Waltz Binaire is another Berlin based studio that designs synthetic realities and moments of engagements in immersive audio-visual experiences, interactive media performances, and digital narratives. Their aim is to translate data into meaningful artworks and convert algorithms into creative patterns by applying generative design and artificial intelligence to their creative process. Their output spans media as diverse as the moving image, mobile platforms, theatres, and unusual stages. Waltz Binaire aims to envision, design and implement new artistic perspectives towards human identity and innovative technology. Waltz Binaire was founded by Christian Mio Loclair, a computer scientist and choreographer.

Christian Mio Loclair Generative Art

Refik Anadol Studio is the creative studio of Turkish artist Refik Anadol located in Los Angeles, California. Anadol works in the field of site-specific public art, creating parametric data sculptures, live audiovisual performances, and immersive installation pieces. His works explore the space between digital and physical entities by creating a hybrid relationship between architecture and media arts with machine intelligence. Anadol holds a master’s degree in fine art from the University of California specialising in media arts and has won many awards in his field. By embedding media arts into architecture, Anadol questions the possibility of a post digital architectural future in which there are no non-digital realities. Through his work, he thus suggests that all spaces and facades have the potential to be utilised as the media artist’s canvas. Anadol seeks to explore the new challenges that ubiquitous computing imposes on architects, media artists, and engineers such as how our experience of space is changing now that digital objects, ranging from smart phones to urban screens, have colonised our everyday lives, how media technologies have changed our perception of space, and how architecture has embraced  these shifting perceptions.

Refik Anadol Studio - Melting Memories Installation
Refik Anadol Studio – Melting Memories

Generative Art – The Next Gen Art

As we see this questioning of the place of generative and computer art in the future due its immersive nature in contemporary society, it is a good time to look to the past, to the roots of generative art. Starting with a handful of scientists in the 1950s, then being taken over by those operating in creative fields, until a harmony is put forth in which science, art, and design can all coexist within the field of generative art at the beginning of the 21st century, as it gains more traction within popular culture. Generative art is certainly set to make further leaps and bounds in its field while spilling over into others as it helps us better understand the world around us.

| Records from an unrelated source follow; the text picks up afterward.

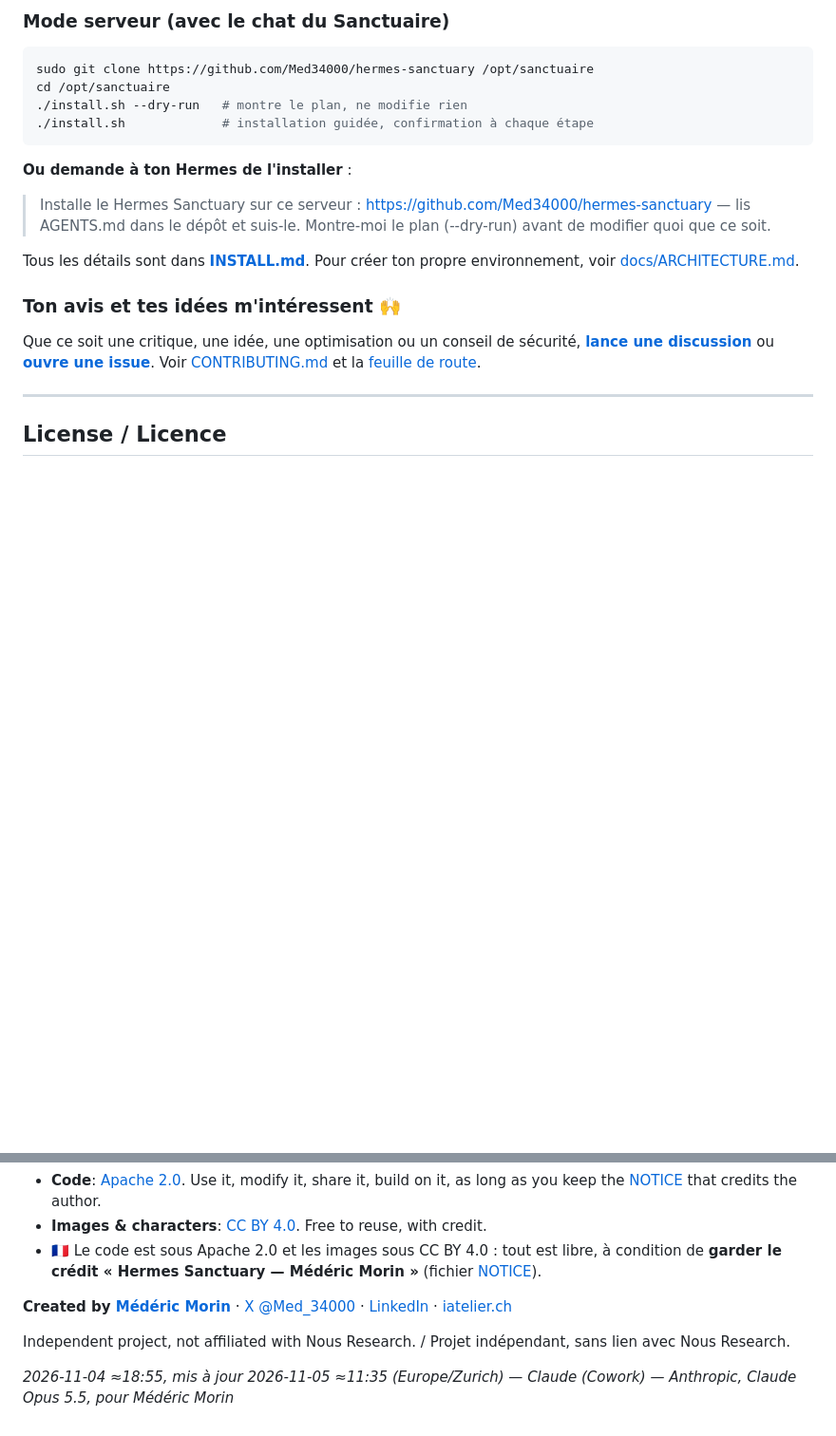
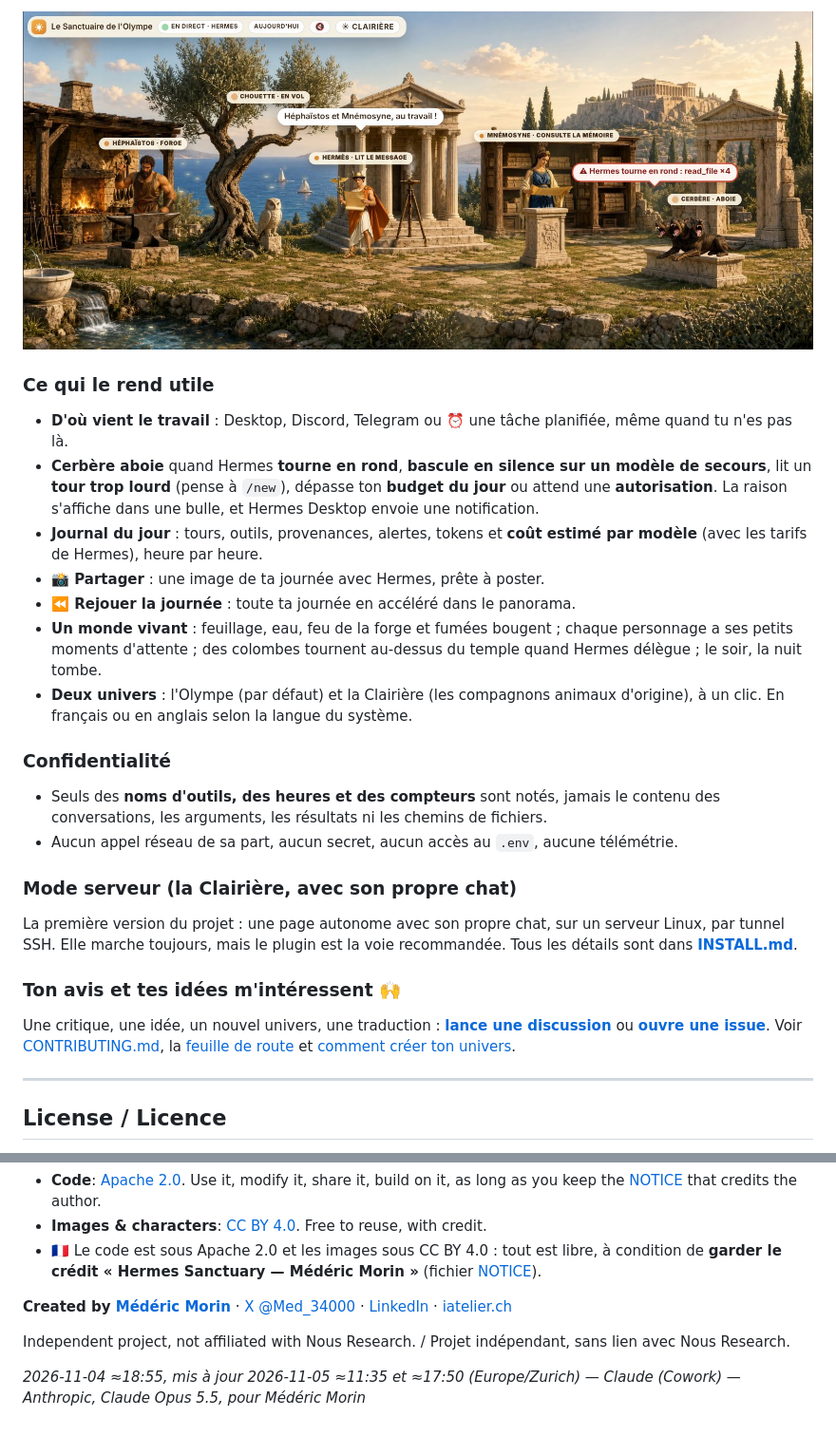
Before and after one commit to Med34000/hermes-sanctuary, a Markdown page: README.md, 2 parts joined by grey strips. Shown at 95% size. GitHub-like rendering; pictures changed too: docs/panorama-fr.jpg; blank space fills up the shorter version.

````diff
--- a/README.md
+++ b/README.md
@@ -103,18 +87,24 @@ Tu discutes avec Hermes dans son propre chat ; le Sanctuaire montre ce qu'il fai
 
-### Mode serveur (avec le chat du Sanctuaire)
-```bash
-sudo git clone https://github.com/Med34000/hermes-sanctuary /opt/sanctuaire
-cd /opt/sanctuaire
-./install.sh --dry-run   # montre le plan, ne modifie rien
-./install.sh             # installation guidée, confirmation à chaque étape
-```
-**Ou demande à ton Hermes de l'installer** :
-> Installe le Hermes Sanctuary sur ce serveur : https://github.com/Med34000/hermes-sanctuary — lis AGENTS.md dans le dépôt et suis-le. Montre-moi le plan (--dry-run) avant de modifier quoi que ce soit.
+![Hermes Sanctuary — la vraie interface, en français](docs/panorama-fr.jpg)
 
-Tous les détails sont dans **[INSTALL.md](INSTALL.md)**. Pour créer ton propre environnement, voir [docs/ARCHITECTURE.md](docs/ARCHITECTURE.md#créer-un-nouvel-environnement).
+### Ce qui le rend utile
+- **D'où vient le travail** : Desktop, Discord, Telegram ou ⏰ une tâche planifiée, même quand tu n'es pas là.
+- **Cerbère aboie** quand Hermes **tourne en rond**, **bascule en silence sur un modèle de secours**, lit un **tour trop lourd** (pense à `/new`), dépasse ton **budget du jour** ou attend une **autorisation**. La raison s'affiche dans une bulle, et Hermes Desktop envoie une notification.
+- **Journal du jour** : tours, outils, provenances, alertes, tokens et **coût estimé par modèle** (avec les tarifs de Hermes), heure par heure.
+- **📸 Partager** : une image de ta journée avec Hermes, prête à poster.
+- **⏪ Rejouer la journée** : toute ta journée en accéléré dans le panorama.
+- **Un monde vivant** : feuillage, eau, feu de la forge et fumées bougent ; chaque personnage a ses petits moments d'attente ; des colombes tournent au-dessus du temple quand Hermes délègue ; le soir, la nuit tombe.
+- **Deux univers** : l'Olympe (par défaut) et la Clairière (les compagnons animaux d'origine), à un clic. En français ou en anglais selon la langue du système.
+
+### Confidentialité
+- Seuls des **noms d'outils, des heures et des compteurs** sont notés, jamais le contenu des conversations, les arguments, les résultats ni les chemins de fichiers.
+- Aucun appel réseau de sa part, aucun secret, aucun accès au `.env`, aucune télémétrie.
+
+### Mode serveur (la Clairière, avec son propre chat)
+La première version du projet : une page autonome avec son propre chat, sur un serveur Linux, par tunnel SSH. Elle marche toujours, mais le plugin est la voie recommandée. Tous les détails sont dans **[INSTALL.md](INSTALL.md)**.
 
 ### Ton avis et tes idées m'intéressent 🙌
-Que ce soit une critique, une idée, une optimisation ou un conseil de sécurité, **[lance une discussion](../../discussions)** ou **[ouvre une issue](../../issues/new/choose)**. Voir [CONTRIBUTING.md](CONTRIBUTING.md) et la [feuille de route](ROADMAP.md).
+Une critique, une idée, un nouvel univers, une traduction : **[lance une discussion](../../discussions)** ou **[ouvre une issue](../../issues/new/choose)**. Voir [CONTRIBUTING.md](CONTRIBUTING.md), la [feuille de route](ROADMAP.md) et [comment créer ton univers](docs/ARCHITECTURE.md#créer-un-nouvel-environnement).
 
 ---
 
@@ -128,4 +118,4 @@ Que ce soit une critique, une idée, une optimisation ou un conseil de sécurit
 
 Independent project, not affiliated with Nous Research. / Projet indépendant, sans lien avec Nous Research.
 
-*2026-11-04 ≈18:55, mis à jour 2026-11-05 ≈11:35 (Europe/Zurich) — Claude (Cowork) — Anthropic, Claude Opus 5.5, pour Médéric Morin*
+*2026-11-04 ≈18:55, mis à jour 2026-11-05 ≈11:35 et ≈17:50 (Europe/Zurich) — Claude (Cowork) — Anthropic, Claude Opus 5.5, pour Médéric Morin*
````
Also changed, not shown: other parts of README.md (+39 -55 lines), hermes-sanctuary/README.md (+5 -5 lines), docs/catalog/banner.jpg, docs/catalog/today-en.jpg, docs/panorama.jpg, 2 other files.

Text by Kayleen Wrigley

Collaboration with Italian Fashion House Ilaria Nistri for their A/W 15/16 collection.

The collaboration between Berlin-based design studio ANF and Italian fashion house Ilaria Nistri for their Autumn/Winter 15/16 collection represents a fusion of high fashion with cutting-edge digital artistry, yielding a unique blend of aesthetics that pushes the boundaries of traditional design. This partnership marked a significant moment in the fashion industry, showcasing how technology and generative designs can create innovative patterns that not only accentuate the human form but also narrate a story of digital evolution within the fabric of high fashion.

ANF, known for its pioneering work in digital design and generative art, brought a fresh perspective to Ilaria Nistri’s sophisticated and avant-garde approach to fashion. The studio’s expertise lies in creating complex patterns and visuals through algorithms and computational processes, a technique that transforms the traditional approach to textile design. For the A/W 15/16 collection, ANF focused on developing black and white generative patterns that were both abstract and deeply intricate, reflecting the collection’s theme of natural elements intersecting with digital realms.